Acute ALS is caused by complete obstruction of the afferent loop. However, it is rare and may either occur within a few days postoperatively or present unexpectedly several years after a Billroth II gastrectomy as described by Ballas et al [24]  and Valdivielso Cortázar et al. [25] In both circumstances, this condition is caused by an acute obstruction of the afferent limb due to herniation or volvulus of the afferent loop posterior to the efferent limb. Patients with acute ALS typically present with a sudden onset of epigastric and/or right or left upper quadrant abdominal pain, with associated nausea and vomiting.

With acute ALS, the vomitus is not bilious because the biliary and pancreatic secretions remain trapped in the obstructed bowel loop. If the afferent loop is not decompressed, the patient becomes acutely ill and can subsequently develop peritonitis and shock if intestinal perforation or infarction ensues.

Chronic ALS

Chronic ALS is caused by partial obstruction of the afferent loop and may be more difficult to diagnose than acute ALS. Approximately 10-20 minutes to an hour postprandially, the patient experiences abdominal fullness and epigastric pain.

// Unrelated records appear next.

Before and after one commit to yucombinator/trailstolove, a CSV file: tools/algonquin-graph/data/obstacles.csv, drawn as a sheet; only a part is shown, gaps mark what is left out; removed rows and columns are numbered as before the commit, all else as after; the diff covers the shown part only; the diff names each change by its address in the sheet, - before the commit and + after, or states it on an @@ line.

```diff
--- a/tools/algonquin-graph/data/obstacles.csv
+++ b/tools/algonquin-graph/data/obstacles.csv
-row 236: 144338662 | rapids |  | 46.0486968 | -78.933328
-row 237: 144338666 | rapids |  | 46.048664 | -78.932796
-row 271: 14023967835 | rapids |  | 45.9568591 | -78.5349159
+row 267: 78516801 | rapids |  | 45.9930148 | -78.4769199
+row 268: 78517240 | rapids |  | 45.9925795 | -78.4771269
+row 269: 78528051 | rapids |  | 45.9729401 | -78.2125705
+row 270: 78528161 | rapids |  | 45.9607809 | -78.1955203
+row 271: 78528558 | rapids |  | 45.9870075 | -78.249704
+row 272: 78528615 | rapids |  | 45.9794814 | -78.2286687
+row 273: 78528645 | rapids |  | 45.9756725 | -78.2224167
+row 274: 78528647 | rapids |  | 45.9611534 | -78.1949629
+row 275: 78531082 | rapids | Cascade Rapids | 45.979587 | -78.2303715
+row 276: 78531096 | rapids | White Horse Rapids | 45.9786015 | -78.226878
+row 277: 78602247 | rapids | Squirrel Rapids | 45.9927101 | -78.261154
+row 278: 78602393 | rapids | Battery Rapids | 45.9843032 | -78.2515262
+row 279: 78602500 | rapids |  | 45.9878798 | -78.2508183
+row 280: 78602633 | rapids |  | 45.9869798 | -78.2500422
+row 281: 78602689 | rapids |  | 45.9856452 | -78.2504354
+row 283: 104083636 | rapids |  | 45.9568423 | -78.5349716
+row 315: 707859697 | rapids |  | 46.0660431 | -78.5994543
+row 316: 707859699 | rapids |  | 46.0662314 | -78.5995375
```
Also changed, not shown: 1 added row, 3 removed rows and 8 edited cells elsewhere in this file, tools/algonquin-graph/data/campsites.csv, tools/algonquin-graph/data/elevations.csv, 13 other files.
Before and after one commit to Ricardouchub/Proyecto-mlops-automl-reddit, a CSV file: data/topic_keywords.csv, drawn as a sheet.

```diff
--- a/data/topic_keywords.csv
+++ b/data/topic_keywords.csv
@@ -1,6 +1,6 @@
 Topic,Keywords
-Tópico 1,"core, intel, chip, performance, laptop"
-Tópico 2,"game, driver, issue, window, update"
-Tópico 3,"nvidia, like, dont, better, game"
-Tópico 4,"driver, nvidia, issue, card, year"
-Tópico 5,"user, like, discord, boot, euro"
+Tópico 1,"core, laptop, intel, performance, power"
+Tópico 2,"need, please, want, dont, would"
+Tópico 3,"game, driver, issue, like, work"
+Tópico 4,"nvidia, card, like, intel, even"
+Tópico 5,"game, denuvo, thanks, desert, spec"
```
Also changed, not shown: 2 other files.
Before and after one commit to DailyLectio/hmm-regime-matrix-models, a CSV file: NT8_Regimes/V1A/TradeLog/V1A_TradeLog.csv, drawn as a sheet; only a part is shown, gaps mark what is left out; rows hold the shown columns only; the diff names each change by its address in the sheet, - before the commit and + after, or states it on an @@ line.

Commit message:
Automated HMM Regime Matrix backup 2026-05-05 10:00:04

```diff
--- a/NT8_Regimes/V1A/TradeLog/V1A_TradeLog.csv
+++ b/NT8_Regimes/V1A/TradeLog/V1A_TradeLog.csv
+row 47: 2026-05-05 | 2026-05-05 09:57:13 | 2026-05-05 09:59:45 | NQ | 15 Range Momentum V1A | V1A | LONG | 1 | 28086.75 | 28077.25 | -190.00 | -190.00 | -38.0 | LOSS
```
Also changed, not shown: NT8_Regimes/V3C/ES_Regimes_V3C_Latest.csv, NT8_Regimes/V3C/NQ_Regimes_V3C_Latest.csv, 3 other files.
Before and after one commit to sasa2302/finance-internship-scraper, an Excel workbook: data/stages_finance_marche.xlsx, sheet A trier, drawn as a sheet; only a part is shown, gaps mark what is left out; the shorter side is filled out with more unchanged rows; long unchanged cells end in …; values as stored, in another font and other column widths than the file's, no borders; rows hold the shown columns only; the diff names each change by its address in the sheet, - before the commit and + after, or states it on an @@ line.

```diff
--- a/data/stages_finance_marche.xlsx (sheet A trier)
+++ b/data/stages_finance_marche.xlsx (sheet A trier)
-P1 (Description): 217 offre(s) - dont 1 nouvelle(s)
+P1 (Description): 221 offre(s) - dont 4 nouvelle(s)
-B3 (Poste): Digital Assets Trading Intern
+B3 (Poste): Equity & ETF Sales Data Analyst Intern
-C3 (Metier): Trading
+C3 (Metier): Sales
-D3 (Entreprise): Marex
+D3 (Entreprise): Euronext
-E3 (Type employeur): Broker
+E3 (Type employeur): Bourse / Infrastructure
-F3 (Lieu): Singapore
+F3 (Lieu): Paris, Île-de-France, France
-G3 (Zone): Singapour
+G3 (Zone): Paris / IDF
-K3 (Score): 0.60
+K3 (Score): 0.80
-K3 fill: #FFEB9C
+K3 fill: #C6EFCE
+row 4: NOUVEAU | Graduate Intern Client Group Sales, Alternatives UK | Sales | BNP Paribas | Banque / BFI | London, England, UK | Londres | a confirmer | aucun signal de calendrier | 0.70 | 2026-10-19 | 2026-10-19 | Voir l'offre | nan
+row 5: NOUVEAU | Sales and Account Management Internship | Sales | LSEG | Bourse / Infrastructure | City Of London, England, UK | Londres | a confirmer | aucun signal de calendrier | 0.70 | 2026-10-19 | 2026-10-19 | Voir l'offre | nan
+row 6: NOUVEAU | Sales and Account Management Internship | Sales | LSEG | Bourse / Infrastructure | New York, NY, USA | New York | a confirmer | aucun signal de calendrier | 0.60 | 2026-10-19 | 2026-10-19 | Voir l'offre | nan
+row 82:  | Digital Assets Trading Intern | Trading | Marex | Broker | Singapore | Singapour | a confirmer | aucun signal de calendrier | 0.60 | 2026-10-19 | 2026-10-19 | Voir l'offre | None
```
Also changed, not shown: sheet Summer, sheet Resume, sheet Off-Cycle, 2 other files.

These symptoms usually last from several minutes to an hour, although they occasionally may last as long as several days.

Projectile bilious vomiting is a classic manifestation of ALS with partial obstruction. The distended afferent loop decompresses forcefully, providing rapid relief of symptoms. Note that the vomitus usually contains no food which passes through the unobstructed efferent limb. Vomiting may occur after each meal or only occasionally. [26] Also, symptoms in the immediate postprandial period may be minimized if the patient assumes a recumbent position.

Prolonged chronic ALS with stasis and bacterial overgrowth can be further complicated by steatorrhea, diarrhea, and vitamin B-12 deficiency anemia. These effects are primarily due to bacterial deconjugation of bile salts. The aforementioned factors, in addition to bypassing the duodenum and proximal jejunum, can result in iron deficiency anemia.


Physical Examination

Physical examination can reveal one or more of the following findings:

  • An ill-defined mass in the right upper abdominal quadrant may be present in one-third of patients with acute ALS.

  • Localized midepigastric or right upper abdominal quadrant tenderness

  • Peritonitis and/or a rigid abdomen if necrosis or perforation of the bowel wall has occurred

  • Jaundice

  • Signs of pancreatitis (eg, upper abdominal pain radiating to the flank or back)